Change detection outputs

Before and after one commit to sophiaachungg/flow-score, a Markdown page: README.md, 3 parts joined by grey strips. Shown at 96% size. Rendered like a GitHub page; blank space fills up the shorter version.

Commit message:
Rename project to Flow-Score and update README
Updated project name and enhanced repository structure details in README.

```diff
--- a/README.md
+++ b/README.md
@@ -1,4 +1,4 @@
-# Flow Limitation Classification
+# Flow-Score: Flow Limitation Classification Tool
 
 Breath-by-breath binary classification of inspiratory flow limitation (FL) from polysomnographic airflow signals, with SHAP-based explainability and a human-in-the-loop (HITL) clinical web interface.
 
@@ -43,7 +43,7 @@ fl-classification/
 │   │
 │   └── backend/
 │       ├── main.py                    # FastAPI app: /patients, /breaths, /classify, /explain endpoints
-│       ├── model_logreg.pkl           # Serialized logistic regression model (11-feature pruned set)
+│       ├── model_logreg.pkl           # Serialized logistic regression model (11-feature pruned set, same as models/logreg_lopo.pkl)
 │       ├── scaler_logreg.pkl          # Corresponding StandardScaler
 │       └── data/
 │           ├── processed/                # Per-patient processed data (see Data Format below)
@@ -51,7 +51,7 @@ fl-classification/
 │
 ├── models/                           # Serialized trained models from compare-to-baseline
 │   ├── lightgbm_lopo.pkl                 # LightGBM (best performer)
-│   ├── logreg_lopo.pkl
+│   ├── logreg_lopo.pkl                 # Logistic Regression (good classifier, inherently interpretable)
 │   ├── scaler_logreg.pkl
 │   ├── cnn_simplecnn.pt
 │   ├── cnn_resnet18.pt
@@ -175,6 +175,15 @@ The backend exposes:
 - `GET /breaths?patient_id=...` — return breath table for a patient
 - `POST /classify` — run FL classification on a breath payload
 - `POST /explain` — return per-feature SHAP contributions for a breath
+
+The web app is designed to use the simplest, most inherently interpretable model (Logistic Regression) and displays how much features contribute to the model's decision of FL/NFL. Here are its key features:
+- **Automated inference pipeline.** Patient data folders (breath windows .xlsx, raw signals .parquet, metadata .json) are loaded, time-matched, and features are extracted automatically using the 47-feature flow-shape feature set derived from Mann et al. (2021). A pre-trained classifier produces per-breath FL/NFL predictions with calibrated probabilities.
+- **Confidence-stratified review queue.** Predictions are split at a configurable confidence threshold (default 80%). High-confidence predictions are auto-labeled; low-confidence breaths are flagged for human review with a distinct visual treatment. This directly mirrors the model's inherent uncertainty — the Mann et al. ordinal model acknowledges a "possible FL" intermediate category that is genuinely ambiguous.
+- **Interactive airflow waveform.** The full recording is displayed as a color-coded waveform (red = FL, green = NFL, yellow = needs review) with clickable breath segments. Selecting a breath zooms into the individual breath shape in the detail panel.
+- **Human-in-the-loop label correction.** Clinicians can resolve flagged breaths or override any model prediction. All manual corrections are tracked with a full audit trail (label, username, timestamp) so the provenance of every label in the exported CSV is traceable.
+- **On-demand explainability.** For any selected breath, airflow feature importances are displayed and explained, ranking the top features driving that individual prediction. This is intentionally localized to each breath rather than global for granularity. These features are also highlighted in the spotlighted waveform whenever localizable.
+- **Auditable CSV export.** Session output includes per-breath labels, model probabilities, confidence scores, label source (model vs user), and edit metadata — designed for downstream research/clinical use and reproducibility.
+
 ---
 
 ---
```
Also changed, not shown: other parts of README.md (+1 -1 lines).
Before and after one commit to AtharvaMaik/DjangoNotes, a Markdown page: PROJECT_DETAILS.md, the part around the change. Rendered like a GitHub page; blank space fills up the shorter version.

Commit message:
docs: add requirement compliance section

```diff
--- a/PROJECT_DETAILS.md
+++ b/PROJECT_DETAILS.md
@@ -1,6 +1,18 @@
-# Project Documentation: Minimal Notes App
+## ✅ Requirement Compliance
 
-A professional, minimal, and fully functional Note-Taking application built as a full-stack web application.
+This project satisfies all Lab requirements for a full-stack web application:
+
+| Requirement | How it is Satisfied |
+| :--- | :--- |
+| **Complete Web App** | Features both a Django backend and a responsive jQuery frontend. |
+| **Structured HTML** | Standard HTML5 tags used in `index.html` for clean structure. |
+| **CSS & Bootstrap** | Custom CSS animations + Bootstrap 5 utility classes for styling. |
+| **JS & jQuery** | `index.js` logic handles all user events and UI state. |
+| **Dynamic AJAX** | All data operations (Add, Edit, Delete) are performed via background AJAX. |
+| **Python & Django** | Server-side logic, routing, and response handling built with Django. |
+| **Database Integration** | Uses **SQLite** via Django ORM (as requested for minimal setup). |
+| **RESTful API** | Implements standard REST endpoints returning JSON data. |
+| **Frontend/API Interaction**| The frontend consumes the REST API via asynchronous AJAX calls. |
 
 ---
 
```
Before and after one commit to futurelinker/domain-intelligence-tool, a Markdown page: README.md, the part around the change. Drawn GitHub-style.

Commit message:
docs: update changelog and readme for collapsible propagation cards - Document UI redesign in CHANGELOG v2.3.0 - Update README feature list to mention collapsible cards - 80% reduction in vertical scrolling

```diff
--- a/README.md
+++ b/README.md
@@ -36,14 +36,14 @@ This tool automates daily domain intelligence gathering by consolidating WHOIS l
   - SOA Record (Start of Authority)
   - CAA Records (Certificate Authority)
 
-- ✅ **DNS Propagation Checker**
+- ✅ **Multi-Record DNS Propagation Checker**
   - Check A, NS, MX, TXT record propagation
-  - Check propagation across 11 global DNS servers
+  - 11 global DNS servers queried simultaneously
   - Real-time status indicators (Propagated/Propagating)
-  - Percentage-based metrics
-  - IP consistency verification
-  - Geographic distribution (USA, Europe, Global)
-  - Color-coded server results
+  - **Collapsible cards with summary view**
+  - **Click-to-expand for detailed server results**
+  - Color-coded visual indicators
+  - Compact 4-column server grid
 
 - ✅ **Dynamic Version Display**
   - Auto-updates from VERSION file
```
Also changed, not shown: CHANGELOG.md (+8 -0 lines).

**TASK GOAL**
Where does the string "classify" appear in the records? Copy every line that holds it.

**RESULT**
 │       ├── main.py                    # FastAPI app: /patients, /breaths, /classify, /explain endpoints
 - `POST /classify` — run FL classification on a breath payload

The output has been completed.